Exercise directions: Search the material below for lines containing the string "emph", and copy every one you find.

** Extracted material follows **

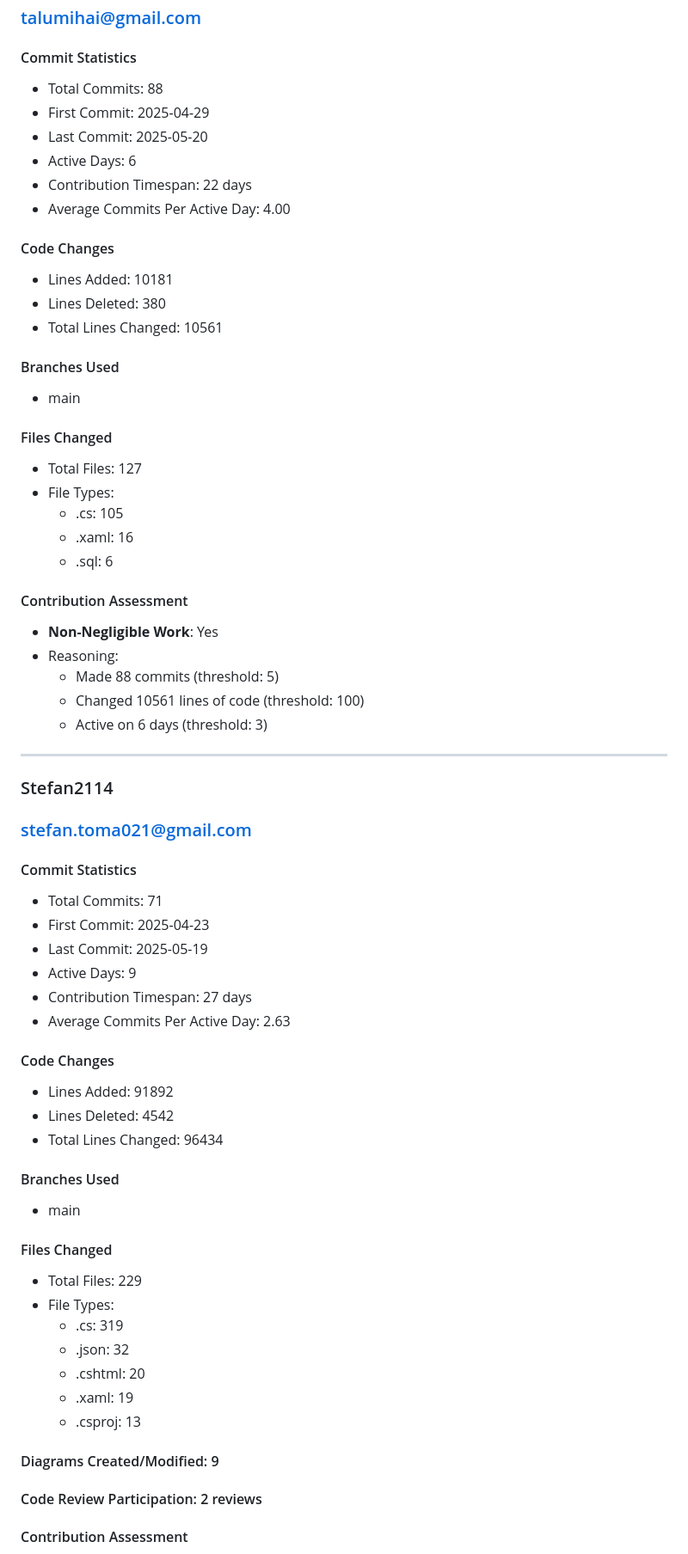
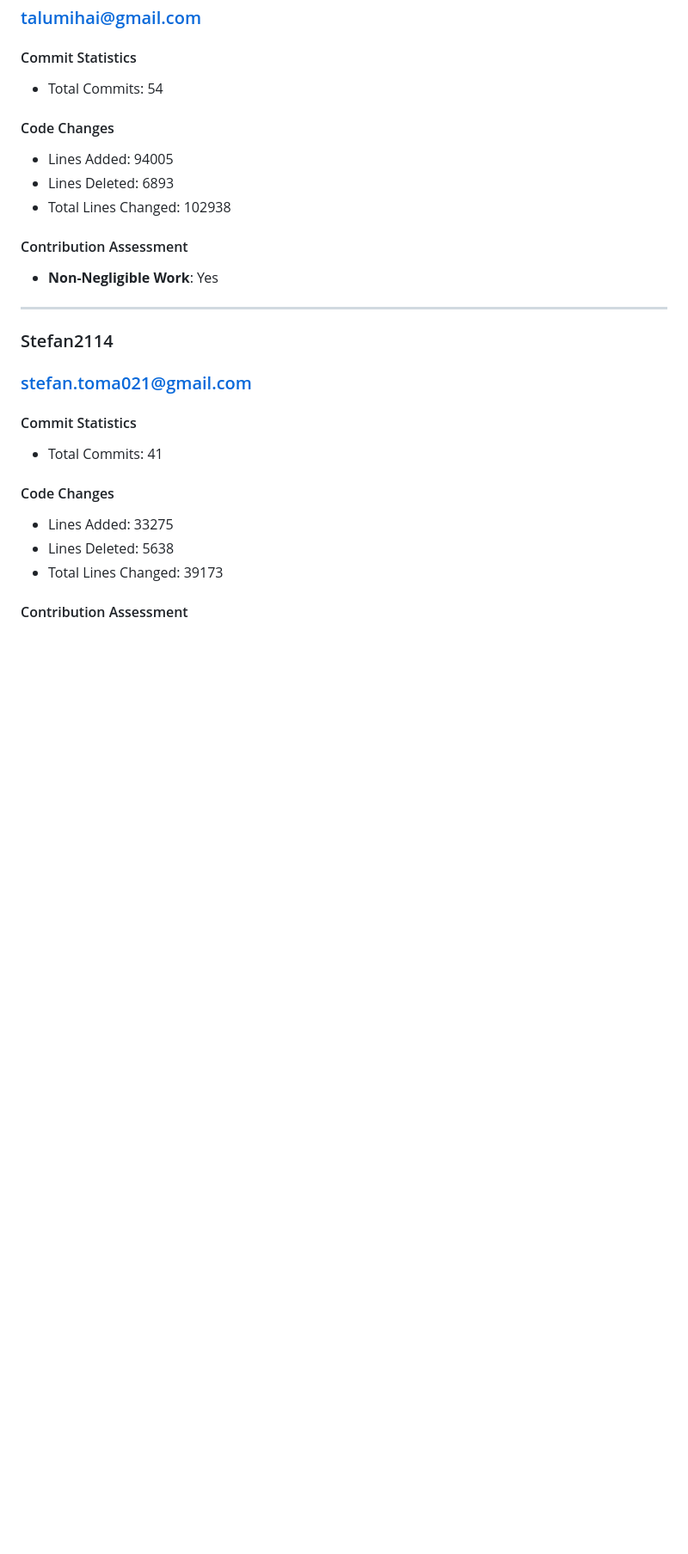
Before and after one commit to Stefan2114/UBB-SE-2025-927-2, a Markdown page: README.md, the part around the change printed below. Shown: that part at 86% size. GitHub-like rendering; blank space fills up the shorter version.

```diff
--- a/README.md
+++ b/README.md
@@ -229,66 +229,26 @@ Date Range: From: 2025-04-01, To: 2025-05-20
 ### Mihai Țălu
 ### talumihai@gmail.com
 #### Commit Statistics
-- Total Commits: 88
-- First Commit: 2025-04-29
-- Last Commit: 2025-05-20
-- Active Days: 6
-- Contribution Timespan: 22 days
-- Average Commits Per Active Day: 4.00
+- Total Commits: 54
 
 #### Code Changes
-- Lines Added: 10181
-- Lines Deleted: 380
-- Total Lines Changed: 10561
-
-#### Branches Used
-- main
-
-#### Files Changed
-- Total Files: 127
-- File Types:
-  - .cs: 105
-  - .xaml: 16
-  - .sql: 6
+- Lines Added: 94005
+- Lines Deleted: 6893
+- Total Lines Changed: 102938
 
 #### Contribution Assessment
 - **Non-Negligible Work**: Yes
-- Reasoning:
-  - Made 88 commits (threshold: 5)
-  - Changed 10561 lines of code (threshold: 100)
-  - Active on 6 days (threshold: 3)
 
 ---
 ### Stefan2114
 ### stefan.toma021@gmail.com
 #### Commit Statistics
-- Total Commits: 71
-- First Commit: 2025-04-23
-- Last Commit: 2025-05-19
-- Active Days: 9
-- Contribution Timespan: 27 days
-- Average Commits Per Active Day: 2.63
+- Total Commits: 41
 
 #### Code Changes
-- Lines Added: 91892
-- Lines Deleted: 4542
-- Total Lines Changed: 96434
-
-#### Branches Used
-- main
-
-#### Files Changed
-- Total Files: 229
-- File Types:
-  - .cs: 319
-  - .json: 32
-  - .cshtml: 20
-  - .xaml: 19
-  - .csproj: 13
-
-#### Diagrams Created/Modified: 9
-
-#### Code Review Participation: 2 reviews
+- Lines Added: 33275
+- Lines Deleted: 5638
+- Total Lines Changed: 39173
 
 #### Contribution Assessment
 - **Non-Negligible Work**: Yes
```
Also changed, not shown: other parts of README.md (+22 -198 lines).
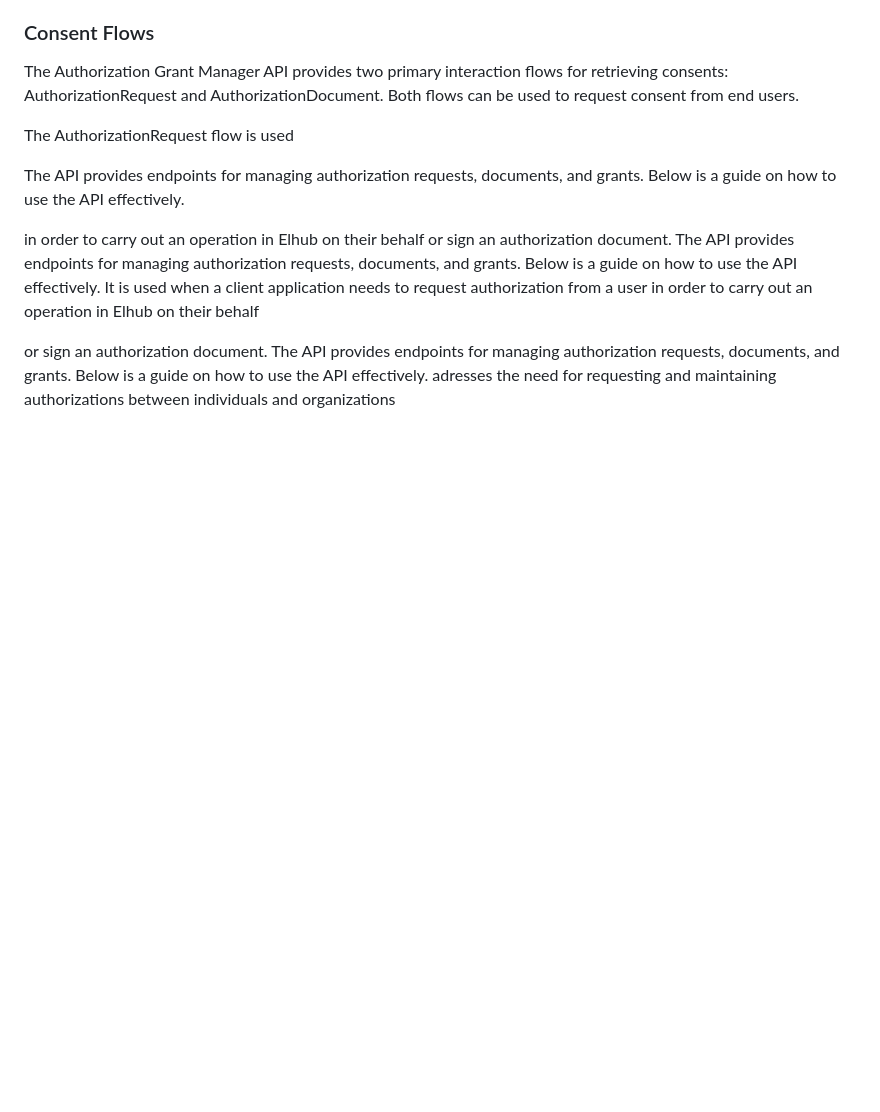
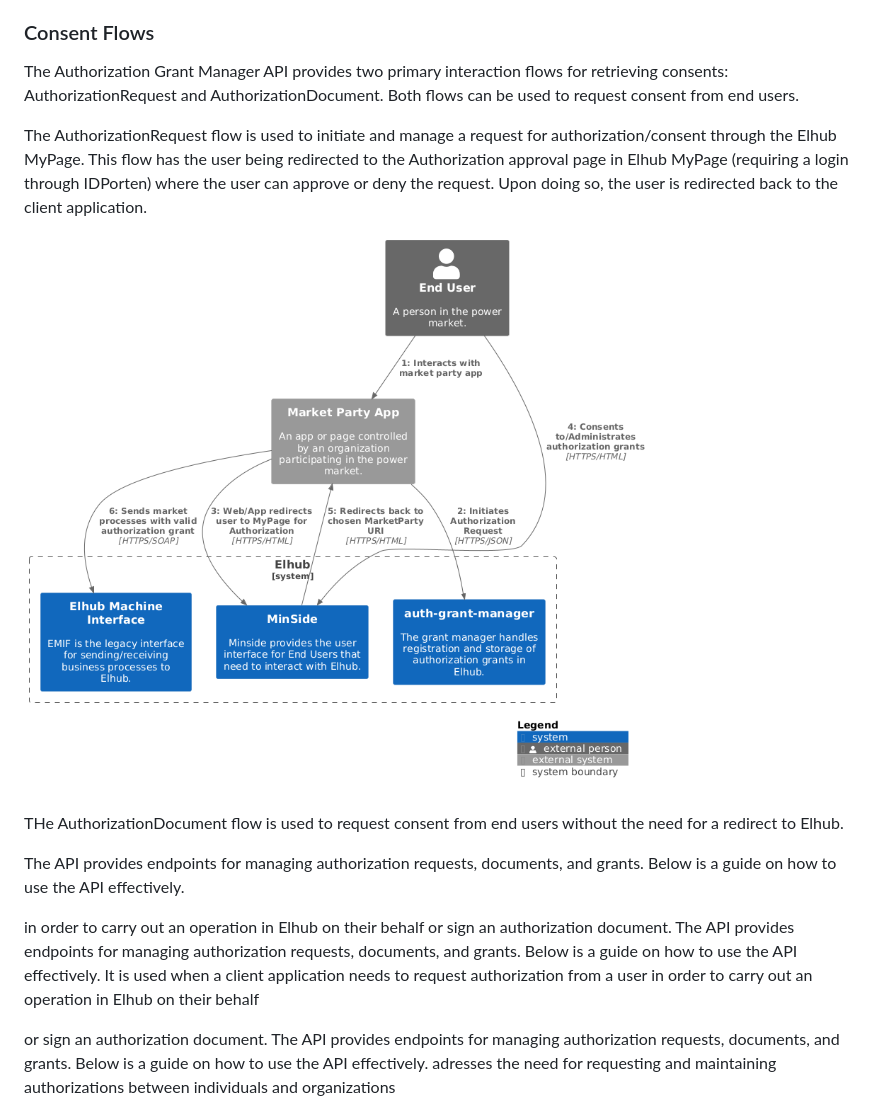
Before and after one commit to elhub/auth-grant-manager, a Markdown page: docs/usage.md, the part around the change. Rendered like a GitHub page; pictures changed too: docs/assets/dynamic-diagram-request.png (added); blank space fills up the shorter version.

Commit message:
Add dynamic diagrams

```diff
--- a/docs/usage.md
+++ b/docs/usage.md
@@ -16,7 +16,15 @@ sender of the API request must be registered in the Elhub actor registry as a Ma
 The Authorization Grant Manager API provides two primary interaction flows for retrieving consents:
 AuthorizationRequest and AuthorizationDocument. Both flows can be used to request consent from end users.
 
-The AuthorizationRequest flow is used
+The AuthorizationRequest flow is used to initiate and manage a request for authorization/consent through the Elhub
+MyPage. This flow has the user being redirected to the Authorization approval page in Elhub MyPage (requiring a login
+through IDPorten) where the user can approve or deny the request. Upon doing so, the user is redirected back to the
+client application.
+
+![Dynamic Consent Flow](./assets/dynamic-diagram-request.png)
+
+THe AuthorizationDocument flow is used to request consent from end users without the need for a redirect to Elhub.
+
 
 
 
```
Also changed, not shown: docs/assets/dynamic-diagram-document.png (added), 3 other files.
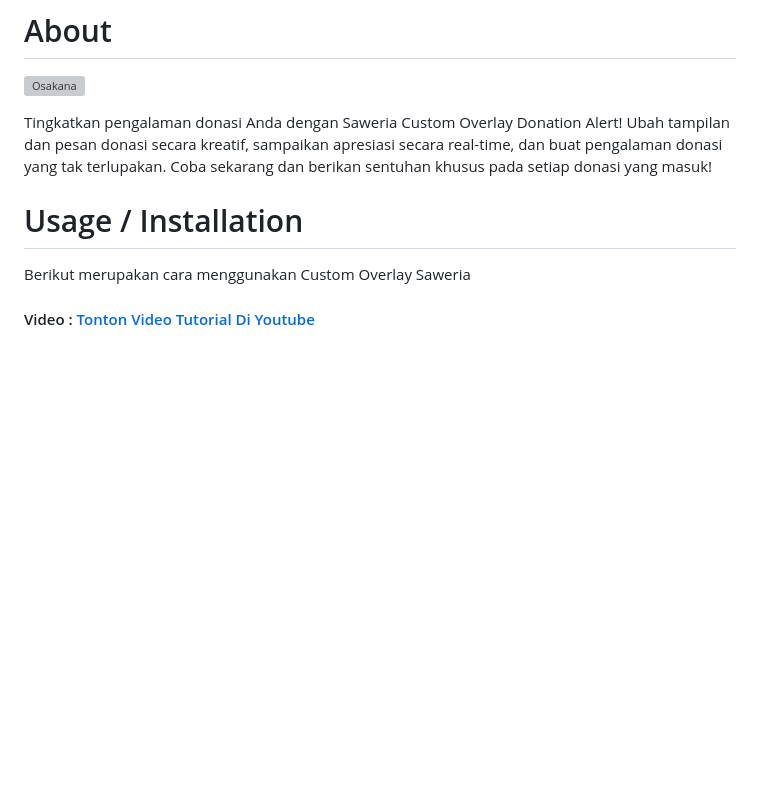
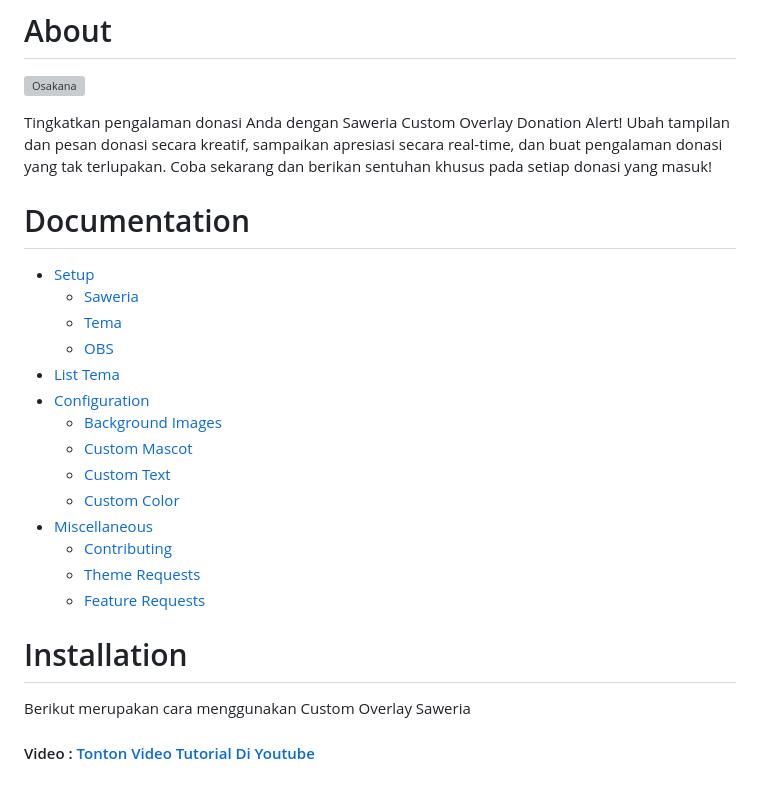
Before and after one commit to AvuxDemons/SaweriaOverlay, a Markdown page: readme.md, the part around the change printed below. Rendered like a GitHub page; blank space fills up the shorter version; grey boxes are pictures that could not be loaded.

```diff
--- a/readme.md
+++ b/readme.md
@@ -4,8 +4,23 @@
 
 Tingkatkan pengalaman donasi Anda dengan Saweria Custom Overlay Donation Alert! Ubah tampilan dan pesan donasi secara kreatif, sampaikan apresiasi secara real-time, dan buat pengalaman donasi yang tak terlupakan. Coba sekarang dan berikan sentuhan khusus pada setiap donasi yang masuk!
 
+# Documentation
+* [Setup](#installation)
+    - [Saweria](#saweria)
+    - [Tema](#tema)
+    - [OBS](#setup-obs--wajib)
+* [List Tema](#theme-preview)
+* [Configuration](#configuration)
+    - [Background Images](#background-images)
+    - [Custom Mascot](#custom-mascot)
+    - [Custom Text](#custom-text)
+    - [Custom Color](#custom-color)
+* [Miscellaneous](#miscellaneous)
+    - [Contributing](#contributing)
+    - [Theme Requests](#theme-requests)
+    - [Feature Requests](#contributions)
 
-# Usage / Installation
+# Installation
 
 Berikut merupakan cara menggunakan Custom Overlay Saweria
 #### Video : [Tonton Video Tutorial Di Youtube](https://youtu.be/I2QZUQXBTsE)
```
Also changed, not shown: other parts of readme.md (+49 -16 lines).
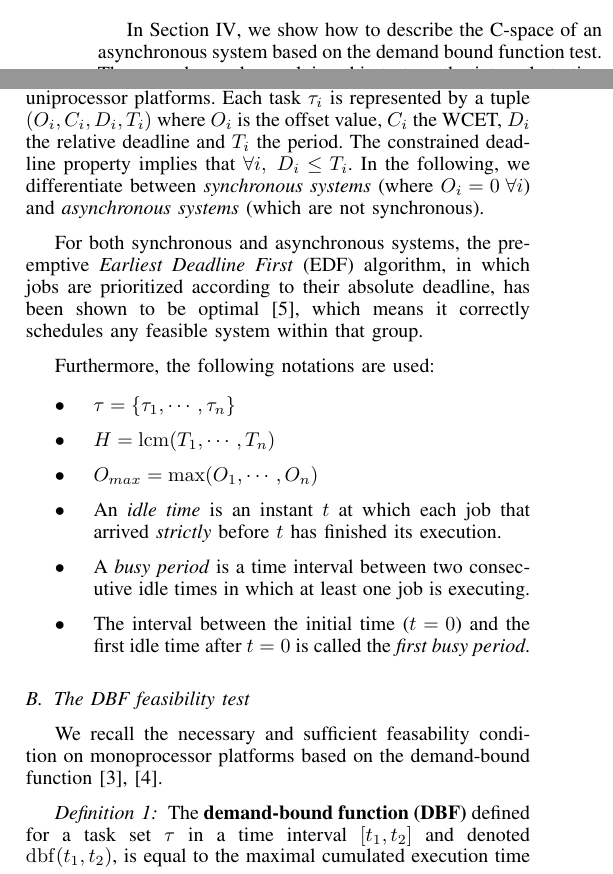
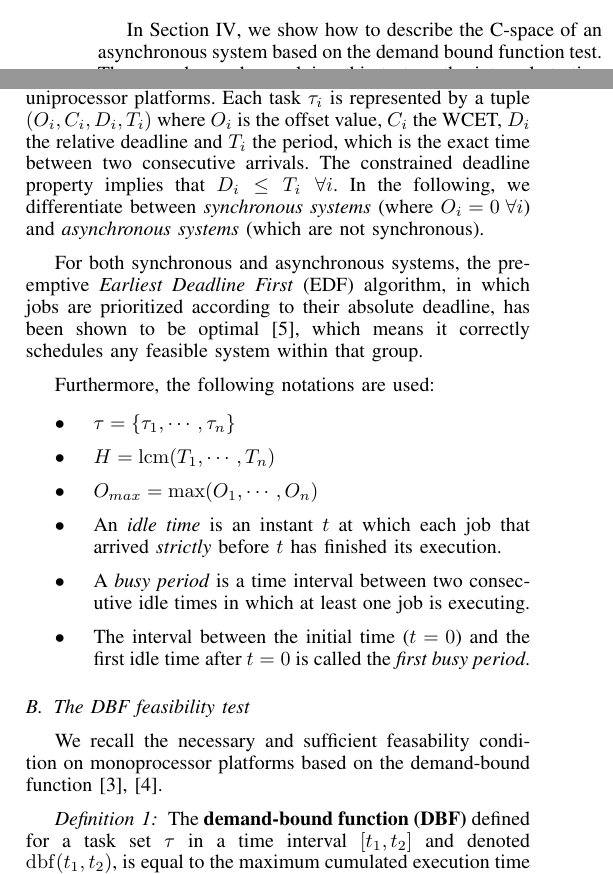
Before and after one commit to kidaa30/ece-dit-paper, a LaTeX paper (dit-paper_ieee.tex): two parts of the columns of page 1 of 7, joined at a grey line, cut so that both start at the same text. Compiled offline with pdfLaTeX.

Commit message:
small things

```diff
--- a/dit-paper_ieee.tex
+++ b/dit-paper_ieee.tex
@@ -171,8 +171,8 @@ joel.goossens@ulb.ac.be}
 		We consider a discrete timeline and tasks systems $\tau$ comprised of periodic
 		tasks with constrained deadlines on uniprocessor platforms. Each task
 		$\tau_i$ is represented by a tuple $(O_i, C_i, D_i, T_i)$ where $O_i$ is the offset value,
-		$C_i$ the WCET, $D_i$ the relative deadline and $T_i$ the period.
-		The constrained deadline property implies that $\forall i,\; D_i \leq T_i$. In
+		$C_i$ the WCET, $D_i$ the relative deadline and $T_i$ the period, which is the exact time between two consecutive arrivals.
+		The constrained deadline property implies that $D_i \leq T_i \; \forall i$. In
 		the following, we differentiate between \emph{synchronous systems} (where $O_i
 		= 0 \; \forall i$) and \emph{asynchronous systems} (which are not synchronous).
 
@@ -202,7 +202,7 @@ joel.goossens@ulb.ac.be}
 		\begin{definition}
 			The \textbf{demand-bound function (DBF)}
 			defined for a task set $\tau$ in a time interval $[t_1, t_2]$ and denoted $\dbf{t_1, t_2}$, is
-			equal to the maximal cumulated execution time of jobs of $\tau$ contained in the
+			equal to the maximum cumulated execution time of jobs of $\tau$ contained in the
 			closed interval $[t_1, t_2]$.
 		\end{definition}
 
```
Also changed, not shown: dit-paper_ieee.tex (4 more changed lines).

** End of Extracted material **

Result for this exercise:
 		the following, we differentiate between \emph{synchronous systems} (where $O_i
 		= 0 \; \forall i$) and \emph{asynchronous systems} (which are not synchronous).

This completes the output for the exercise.